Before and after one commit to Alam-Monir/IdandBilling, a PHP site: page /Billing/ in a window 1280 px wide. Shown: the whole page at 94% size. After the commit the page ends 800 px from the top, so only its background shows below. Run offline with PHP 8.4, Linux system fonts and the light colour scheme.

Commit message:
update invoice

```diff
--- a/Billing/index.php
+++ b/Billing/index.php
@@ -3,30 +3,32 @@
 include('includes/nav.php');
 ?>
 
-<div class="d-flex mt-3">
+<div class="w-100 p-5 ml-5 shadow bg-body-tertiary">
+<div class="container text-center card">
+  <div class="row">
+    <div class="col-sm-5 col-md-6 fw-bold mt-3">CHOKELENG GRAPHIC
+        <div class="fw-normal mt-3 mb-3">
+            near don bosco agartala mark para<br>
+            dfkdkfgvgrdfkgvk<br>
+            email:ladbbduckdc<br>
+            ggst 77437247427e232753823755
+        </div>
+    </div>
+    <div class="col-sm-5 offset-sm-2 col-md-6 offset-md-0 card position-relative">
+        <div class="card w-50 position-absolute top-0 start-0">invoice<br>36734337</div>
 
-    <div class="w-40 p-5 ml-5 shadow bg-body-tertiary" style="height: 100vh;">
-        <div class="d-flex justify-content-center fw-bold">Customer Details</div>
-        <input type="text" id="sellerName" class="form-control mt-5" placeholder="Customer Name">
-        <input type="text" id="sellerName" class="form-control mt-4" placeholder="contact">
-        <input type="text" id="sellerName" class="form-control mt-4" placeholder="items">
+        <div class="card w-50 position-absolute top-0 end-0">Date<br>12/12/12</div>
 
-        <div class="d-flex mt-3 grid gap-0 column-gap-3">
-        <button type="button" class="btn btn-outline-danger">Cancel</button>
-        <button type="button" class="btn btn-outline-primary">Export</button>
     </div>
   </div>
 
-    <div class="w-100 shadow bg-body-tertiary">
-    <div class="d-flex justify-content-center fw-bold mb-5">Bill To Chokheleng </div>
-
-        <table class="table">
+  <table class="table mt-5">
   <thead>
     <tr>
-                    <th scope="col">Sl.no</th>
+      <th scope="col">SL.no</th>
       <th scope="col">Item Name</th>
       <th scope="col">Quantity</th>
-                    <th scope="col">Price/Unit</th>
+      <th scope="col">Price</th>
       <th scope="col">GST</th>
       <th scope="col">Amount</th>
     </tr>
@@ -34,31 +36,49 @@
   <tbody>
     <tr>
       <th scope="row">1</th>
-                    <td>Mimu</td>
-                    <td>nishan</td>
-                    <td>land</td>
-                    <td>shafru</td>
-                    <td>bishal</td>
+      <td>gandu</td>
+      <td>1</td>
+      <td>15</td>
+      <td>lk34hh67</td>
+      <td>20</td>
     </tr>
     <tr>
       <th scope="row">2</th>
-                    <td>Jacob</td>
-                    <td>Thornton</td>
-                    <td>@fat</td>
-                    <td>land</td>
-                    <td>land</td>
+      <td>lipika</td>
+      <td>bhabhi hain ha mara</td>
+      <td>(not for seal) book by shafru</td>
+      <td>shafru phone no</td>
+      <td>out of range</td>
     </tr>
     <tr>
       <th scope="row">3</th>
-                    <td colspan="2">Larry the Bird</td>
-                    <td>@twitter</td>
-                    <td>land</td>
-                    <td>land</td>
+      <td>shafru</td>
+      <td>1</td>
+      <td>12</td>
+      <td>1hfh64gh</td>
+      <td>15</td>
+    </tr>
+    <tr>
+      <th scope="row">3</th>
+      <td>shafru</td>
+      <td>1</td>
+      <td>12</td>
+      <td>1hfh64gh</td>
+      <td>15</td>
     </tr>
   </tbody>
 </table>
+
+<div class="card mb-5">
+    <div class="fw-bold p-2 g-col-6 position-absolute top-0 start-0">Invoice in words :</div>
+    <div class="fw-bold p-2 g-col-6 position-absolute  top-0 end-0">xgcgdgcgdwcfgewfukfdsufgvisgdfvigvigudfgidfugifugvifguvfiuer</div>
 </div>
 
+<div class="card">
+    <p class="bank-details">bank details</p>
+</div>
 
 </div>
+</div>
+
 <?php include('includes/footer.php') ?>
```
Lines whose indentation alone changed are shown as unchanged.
...
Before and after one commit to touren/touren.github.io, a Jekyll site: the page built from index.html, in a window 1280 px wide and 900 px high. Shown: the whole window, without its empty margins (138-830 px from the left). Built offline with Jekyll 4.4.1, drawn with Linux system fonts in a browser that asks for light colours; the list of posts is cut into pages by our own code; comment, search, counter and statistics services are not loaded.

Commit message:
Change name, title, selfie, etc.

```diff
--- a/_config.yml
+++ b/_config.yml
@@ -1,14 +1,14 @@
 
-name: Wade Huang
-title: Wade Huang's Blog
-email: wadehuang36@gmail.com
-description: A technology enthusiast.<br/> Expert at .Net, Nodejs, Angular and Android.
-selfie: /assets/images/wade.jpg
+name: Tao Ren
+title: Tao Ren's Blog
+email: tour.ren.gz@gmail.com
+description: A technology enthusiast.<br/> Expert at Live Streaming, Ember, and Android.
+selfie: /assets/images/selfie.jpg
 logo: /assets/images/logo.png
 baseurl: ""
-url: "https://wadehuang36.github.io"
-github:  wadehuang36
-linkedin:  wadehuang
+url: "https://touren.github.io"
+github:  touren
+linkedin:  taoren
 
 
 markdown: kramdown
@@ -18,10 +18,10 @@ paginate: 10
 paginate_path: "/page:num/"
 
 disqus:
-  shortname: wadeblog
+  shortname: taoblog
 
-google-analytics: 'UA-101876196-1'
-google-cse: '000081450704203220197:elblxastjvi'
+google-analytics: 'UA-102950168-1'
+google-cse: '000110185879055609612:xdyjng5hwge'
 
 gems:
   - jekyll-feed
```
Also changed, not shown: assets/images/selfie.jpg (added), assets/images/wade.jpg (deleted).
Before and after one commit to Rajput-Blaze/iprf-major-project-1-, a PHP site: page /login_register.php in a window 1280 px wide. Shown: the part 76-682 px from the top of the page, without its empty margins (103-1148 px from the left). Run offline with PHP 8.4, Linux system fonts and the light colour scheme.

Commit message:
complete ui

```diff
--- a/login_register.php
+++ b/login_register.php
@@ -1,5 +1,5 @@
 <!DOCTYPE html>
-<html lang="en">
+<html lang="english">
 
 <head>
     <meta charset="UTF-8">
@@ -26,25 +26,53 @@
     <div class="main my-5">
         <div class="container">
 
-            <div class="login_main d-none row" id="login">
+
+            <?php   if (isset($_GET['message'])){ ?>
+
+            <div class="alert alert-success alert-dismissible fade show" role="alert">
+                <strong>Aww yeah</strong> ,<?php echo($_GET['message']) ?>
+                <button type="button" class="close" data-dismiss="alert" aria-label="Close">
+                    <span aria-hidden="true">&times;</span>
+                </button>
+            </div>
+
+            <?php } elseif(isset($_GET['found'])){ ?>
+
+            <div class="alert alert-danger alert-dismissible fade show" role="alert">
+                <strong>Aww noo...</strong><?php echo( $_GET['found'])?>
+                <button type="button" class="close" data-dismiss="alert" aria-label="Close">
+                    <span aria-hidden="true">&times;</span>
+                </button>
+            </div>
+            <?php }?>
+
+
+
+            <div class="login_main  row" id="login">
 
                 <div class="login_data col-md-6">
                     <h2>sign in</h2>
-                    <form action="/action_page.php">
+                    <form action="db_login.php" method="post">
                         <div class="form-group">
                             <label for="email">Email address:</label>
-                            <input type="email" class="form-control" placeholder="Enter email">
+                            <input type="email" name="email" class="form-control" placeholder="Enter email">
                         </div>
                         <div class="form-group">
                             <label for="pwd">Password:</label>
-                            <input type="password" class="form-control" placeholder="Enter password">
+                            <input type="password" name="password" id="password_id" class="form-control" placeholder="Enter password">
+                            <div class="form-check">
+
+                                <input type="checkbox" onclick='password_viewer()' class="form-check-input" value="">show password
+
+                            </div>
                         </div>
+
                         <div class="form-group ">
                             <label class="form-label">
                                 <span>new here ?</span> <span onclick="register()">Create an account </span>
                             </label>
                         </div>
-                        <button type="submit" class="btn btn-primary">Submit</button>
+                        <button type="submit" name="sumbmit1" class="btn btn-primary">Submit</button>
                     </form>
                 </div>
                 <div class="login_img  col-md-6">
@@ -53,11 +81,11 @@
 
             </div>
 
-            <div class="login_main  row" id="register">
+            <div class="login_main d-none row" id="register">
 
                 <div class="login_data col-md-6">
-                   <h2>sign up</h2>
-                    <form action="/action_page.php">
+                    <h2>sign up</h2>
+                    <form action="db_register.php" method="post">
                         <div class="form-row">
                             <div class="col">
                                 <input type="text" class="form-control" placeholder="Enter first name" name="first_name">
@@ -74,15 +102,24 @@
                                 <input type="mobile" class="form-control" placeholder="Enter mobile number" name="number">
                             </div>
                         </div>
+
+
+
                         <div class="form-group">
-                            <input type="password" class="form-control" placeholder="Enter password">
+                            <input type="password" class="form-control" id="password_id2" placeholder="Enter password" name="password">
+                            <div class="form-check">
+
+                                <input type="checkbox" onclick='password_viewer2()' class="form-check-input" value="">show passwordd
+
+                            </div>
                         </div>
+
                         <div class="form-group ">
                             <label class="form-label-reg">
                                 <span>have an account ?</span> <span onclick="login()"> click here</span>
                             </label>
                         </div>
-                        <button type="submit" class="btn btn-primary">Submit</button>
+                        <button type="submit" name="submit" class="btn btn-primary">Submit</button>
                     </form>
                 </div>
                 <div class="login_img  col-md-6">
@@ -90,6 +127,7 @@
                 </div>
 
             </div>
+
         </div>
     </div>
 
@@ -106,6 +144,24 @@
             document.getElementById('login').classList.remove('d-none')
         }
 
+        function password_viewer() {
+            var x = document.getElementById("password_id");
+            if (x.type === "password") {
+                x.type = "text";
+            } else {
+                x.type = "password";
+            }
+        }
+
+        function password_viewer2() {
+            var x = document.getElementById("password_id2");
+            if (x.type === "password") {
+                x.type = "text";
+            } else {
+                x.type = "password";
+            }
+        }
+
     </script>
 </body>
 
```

The task: Find the lines above that contain the word "github" and collect them.

Exercise output:
Before and after one commit to touren/touren.github.io, a Jekyll site: the page built from index.html, in a window 1280 px wide and 900 px high. Shown: the whole window, without its empty margins (138-830 px from the left). Built offline with Jekyll 4.4.1, drawn with Linux system fonts in a browser that asks for light colours; the list of posts is cut into pages by our own code; comment, search, counter and statistics services are not loaded.
-url: "https://wadehuang36.github.io"
-github:  wadehuang36
+url: "https://touren.github.io"
+github:  touren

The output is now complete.